Microbiologists at the University of British Columbia have uncovered a novel mechanism that boosts B-cells’ sensitivity to extremely small amounts of foreign molecules.
The immune system typically combines signals from B-cell antigen receptors (which distinguish foreign molecules) and Toll-like receptors (which recognize common microbial components) to mount responses.
But the new work indicates that the Toll-like receptors are able to pre-emptively initiate changes in the B-cell’s structure to kickstart the antigen receptors' activity. The findings could inform vaccine design, and may explain the molecular basis for certain autoimmune diseases and B cell malignancies.
When microbial molecules bind to Toll-like receptors, filaments underlying the B cell’s plasma membrane break apart. This allows B-cell antigen receptors, normally confined to compartments by the filaments, to move more freely within the membrane.

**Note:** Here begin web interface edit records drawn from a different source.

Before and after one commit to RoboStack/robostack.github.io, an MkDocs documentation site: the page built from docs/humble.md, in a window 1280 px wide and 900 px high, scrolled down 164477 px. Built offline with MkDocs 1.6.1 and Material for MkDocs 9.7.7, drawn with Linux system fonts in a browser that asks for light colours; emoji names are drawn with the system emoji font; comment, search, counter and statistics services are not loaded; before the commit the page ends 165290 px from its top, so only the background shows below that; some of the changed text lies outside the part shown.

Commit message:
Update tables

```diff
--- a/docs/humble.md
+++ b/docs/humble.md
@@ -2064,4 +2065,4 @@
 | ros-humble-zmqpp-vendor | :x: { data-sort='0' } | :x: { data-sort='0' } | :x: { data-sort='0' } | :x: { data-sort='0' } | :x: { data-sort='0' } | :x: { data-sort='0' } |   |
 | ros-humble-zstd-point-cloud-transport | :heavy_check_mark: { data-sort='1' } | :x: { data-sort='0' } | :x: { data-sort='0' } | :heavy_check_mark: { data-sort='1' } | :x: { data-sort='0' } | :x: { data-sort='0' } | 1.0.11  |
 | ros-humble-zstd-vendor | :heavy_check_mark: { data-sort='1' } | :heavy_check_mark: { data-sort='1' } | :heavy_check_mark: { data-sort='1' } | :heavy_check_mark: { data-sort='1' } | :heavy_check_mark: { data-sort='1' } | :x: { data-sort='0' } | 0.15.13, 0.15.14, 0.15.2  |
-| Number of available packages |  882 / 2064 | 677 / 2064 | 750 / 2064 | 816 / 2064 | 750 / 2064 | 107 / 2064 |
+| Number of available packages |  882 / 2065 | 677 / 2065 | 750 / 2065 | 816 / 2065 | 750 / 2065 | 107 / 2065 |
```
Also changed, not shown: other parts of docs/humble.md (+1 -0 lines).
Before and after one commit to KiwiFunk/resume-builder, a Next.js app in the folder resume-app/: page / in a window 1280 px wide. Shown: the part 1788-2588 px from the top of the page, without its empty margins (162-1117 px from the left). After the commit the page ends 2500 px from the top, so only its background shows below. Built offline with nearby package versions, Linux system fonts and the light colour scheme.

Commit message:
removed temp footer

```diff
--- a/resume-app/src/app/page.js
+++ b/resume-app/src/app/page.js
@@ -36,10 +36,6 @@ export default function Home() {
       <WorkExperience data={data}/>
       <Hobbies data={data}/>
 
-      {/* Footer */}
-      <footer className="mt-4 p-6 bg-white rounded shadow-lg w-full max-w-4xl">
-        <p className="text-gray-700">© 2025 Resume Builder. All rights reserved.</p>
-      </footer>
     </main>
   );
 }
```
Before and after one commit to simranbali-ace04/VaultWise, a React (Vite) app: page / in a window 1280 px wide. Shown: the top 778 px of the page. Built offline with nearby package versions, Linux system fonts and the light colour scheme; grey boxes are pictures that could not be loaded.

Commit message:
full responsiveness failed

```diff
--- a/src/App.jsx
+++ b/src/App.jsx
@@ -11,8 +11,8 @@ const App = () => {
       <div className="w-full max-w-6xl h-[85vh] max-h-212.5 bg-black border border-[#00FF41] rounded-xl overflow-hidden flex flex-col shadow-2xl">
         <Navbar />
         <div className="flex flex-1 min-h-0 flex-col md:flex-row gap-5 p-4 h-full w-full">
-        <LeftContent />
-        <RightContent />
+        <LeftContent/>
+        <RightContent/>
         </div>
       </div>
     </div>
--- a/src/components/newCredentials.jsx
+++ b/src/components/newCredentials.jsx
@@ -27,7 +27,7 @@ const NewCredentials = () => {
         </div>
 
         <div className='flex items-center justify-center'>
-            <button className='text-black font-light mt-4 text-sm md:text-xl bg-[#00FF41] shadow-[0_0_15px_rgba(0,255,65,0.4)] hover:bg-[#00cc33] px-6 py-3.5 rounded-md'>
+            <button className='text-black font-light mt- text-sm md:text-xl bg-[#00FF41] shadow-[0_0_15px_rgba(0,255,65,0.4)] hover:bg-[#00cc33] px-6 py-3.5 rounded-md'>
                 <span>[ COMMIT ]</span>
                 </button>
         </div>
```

“The increase in B-cell antigen receptor mobility and collisions at the membrane initiates signaling to the inside of the cell, even in the absence of antigen,” says UBC microbiologist Mike Gold, lead author on the paper published in Nature Communications.
“So maximum signaling can now be induced by much smaller amounts of antigen than in cells that have not been exposed to microbial components.”
The study was a collaboration between Gold, UBC mathematician Dan Coombs and UBC Cellular and Physiological Sciences’ Cal Roskelley. Coombs and former UBC post-doc Raibatak Das performed mathematical analyses that quantitatively characterized how TLR signaling altered antigen receptor mobility within the cell membrane.